Every stage is online and the beginning is now probably a search on Google and a gander at a film on YouTube. Smartphones have collapsed the division between digital and real worlds. People roam at will – looking at pictures and videos, sharing links on social media and finding information. The digital and physical worlds are now one. A buyer may be in a dealership with a smartphone in hand (using the free Wi-Fi of course) looking at a YouTube product demo film about and checking prices. And that smartphone in the buyer’s pocket is as powerful as that laptop he or she first owned 10 years ago (see Figure 2).
5) Behaviour change causes a rethink
With rapid change in consumer behaviour comes a radical rethink of what effective communications can be. If you visit thinkatgoogle.com you will find examples of innovative automotive campaigns mapped under all the key marketing objectives – build awareness, influence consideration, and drive sales, loyalty and retention. Those headings tell their own story.
The idea of the internet as mainly an information medium seems antediluvian now (or certainly ante web 2.0) because digital marketing years are like dog years – you feel you are experiencing seven years in just one calendar year. A new mentality is required and with this change of outlook will come a continuing flow of innovation. I will call these mindshifts.
Mindshift 1 – Be discoverable: A brand that is easy to find online is a dynamic brand. This is probably a better metric to look at these days than the brand tracking study. If you are on page two of the search, or rarely talked about, your customer will sense that you have not quite stayed in touch with the new dispensation. So how do you get to be more discoverable?
Mindshift 2 – By being relevant and contextual: Potential buyers are in different modes – browsing, sharing, researching individual cars, looking at prices and offers, buying and even managing their car service online. It means that your brand has to be present on the key online platforms with content that is relevant to that platform. (The new jargon for this is ‘liquid content’– which sounds like what happens after eating a prawn past its best.) Figure 1 gives you a starting point for thinking what this content might be.

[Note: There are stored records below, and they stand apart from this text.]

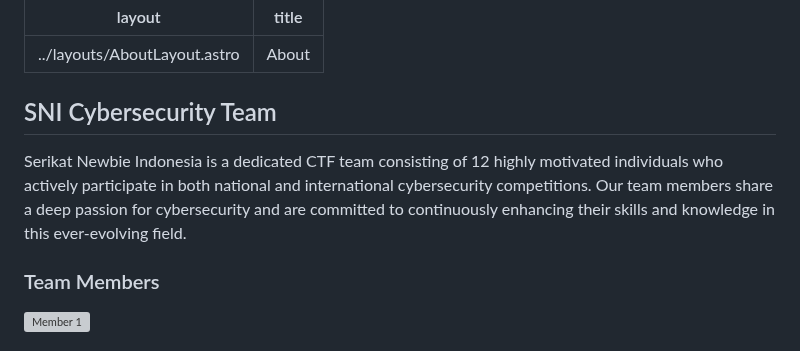
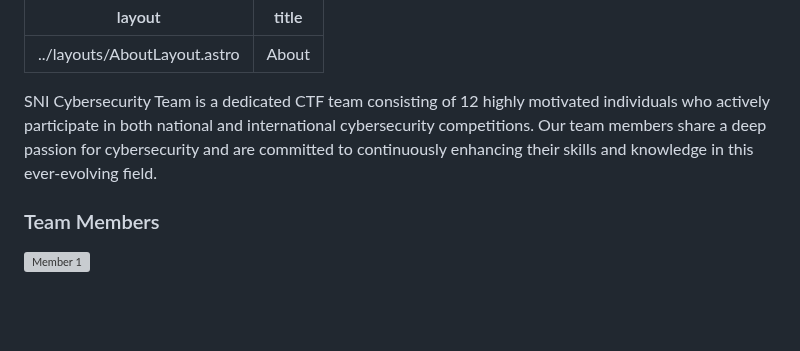
Before and after one commit to serikatnewbie/sni-vercel, a Markdown page: src/pages/about.md, the part around the change. GitHub-like rendering; blank space fills up the shorter version; grey boxes are pictures that could not be loaded.

Commit message:
modify about

```diff
--- a/src/pages/about.md
+++ b/src/pages/about.md
@@ -2,10 +2,7 @@
 layout: ../layouts/AboutLayout.astro
 title: "About"
 ---
-
-## SNI Cybersecurity Team
-
-Serikat Newbie Indonesia is a dedicated CTF team consisting of 12 highly motivated individuals who actively participate in both national and international cybersecurity competitions. Our team members share a deep passion for cybersecurity and are committed to continuously enhancing their skills and knowledge in this ever-evolving field.
+SNI Cybersecurity Team is a dedicated CTF team consisting of 12 highly motivated individuals who actively participate in both national and international cybersecurity competitions. Our team members share a deep passion for cybersecurity and are committed to continuously enhancing their skills and knowledge in this ever-evolving field.
 
 ### Team Members
 
```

Mindshift 3 – Think like a publisher not an advertiser: Advertisers buy media spaces and fill them with messages. Publishers entertain, inform and involve. In fact those three words provide a useful checklist for the kind of content a brand needs now. This should live in ‘a hub’ where people can enjoy the entertainment or get deep into the product information or both. My final example and a pointer to the future does just that. This is Volvo trucks ‘content hub’ on YouTube where audience has been built (74 million views no less) by a great piece of ‘how did they do that!’ entertainment featuring Jean Claude Van Damme. For the truck geek there are informational videos on every aspect of the product and there is also a spoof film from a member of the general public (this film has over 14 million views), which brings me to my next mindshift.
Mindshift 4 – Be responsive to the conversation around you: A brand should no longer endlessly repeat the same message. A brand should, of course, have a consistent set of values and ‘a voice’ – but now many conversations and people, rather than the brand, may initiate those conversations. How can you find out about the conversation around your brand? A good place to start is Google Trends – a web resource where you can analyse the hot and emerging search topics around your category and your brand. Next year I suggest you start your planning here – rather than ask what have we got to tell people. If you start with what interests people, you may come up with ideas that are much more popular and shareable and that in turn will make you more discoverable.
Mindshift 5 – Always on, always listening: People used to access the internet in a room through a big screen that was turned on and off. Now people are always on – searching, commenting and sharing – and that means brands should always be listening (Figure 2). Listening leads to better communication. And that observation, at least, is as old as the hills.
Julian Saunders is Managing Partner, The Joined Up Company. email@example.com